Everyone needs fresh creative writing ideas, new ways of looking at their writing. By going back to the basic elements of fiction, or by exploring them for the first time, you can see your writing in a new light and polish or expand in directions you never even knew existed!
One of the most obvious and important elements of fiction is character (click for specific creative writing ideas related to character). Often what makes us love or hate a story is how well we can believe in its characters. Do you make a grocery list of all their traits? No, you notice a few striking details (too much eye makeup! or she walks gracefully) and then the rest develops.
Other good ideas for your creative writing can come from examining the element of setting. This was a hard one for me to learn. I used to have all my stories floating in a kind of Neverland. It was only after I read some great books which featured the landscape almost as a character itself (Les Miserable comes immediately to mind) that I realized the importance of place. Consider taking a story of yours and changing its setting dramatically. What else would you have to change? Have you clearly developed your setting or is it all too easy to have the same story take place in Paris as in Kansas? Granted, there are some minimalist stories which work this way, but they do so consciously, not out of neglect.
What about tone? Often we set our tone unconsciously, relying on old, ingrained patterns. But new ideas can come if you consciously consider the tone you set with your writing. Is it serious, dark, blithe, friendly, morbid, etc? Why does that tone work for the piece you’re writing? Why doesn’t it? Try writing something just around a tone. Write something intentionally jovial if you tend to write dark pieces. Stretch yourself.
Another major one of the elements of fiction which can be mined for fresh creative writing ideas is plot. Many beginning writers tend to be either too plot heavy (influenced by the plot focus of most thrillers, TV shows and movies) or try to ignore plot, hoping it will go away, thinking it beneath the writing of “great literature.” The fact is that when you write a story something has to happen, preferably something interesting, thought-provoking and tension-building. It doesn’t have to be huge and dramatic and involve explosions to be a good plot. In fact, the best plots are subtle, intricate, surprising. As a good exercise, I suggest reading a number of brief plot summaries (often on the backs of books or online descriptions) and then try to summarize a story you’ve written or a longer piece you’re working on. Does the summary sound like a story you’d like to read?
Next you’ll want to examine your story’s point of view for inspiration. When I was young I had the stupid idea that point of view didn’t matter, that a story was just a story no matter who told it. But consider if Huckleberry Finn had been told from Jim’s point of view. Wouldn’t that have made a difference? Take a look at your writing and question the narrator. Would the story be better told by a character you now consider a minor character? Consider Sherlock Holmes. Isn’t it so much nicer to hear Watson’s point of view? How could your story change if we were allowed to hear someone else’s voice?

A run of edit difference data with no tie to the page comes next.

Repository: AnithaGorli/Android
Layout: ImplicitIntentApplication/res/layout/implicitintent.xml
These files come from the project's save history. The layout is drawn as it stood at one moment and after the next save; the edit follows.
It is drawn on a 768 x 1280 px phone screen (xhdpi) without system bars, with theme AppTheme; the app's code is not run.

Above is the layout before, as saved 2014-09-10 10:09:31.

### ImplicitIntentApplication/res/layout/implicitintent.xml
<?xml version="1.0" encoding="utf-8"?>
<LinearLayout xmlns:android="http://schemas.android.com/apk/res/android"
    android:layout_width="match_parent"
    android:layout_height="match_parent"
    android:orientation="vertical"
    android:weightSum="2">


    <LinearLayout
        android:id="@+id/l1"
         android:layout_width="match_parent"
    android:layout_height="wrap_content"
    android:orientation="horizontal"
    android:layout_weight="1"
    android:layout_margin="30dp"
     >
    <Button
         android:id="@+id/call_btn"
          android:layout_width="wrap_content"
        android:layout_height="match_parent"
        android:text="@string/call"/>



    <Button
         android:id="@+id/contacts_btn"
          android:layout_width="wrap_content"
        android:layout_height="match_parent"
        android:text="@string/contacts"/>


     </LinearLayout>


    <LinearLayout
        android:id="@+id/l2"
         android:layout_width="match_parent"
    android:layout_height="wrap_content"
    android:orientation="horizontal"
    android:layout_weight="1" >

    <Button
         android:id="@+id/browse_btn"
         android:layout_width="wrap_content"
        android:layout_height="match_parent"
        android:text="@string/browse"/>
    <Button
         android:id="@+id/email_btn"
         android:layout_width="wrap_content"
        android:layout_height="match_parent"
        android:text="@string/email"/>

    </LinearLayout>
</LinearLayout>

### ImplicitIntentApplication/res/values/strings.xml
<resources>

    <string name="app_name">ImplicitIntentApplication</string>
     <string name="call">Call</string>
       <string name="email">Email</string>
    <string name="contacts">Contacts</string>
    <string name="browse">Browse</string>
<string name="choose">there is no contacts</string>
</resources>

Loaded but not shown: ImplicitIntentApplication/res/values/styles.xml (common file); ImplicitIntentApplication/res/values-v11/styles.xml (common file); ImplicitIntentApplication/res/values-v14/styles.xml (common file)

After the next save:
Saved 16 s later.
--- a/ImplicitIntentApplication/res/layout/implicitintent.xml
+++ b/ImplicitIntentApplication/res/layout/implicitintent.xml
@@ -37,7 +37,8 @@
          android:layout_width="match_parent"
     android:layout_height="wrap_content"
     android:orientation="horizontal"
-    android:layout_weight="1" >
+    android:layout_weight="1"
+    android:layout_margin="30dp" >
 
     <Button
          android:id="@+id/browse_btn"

You’ll also want to consider your story’s theme (or themes) for creative writing ideas. What is the story saying about life or “the human condition”? Do all the elements of the writing add up to make this theme present and believable without beating your readers over the head with it?
Finally, remember that good creative writing ideas can come from anywhere. Keep your eyes & ears open and make sure to form a creative habit so that you’ll be open to these ideas when they strike.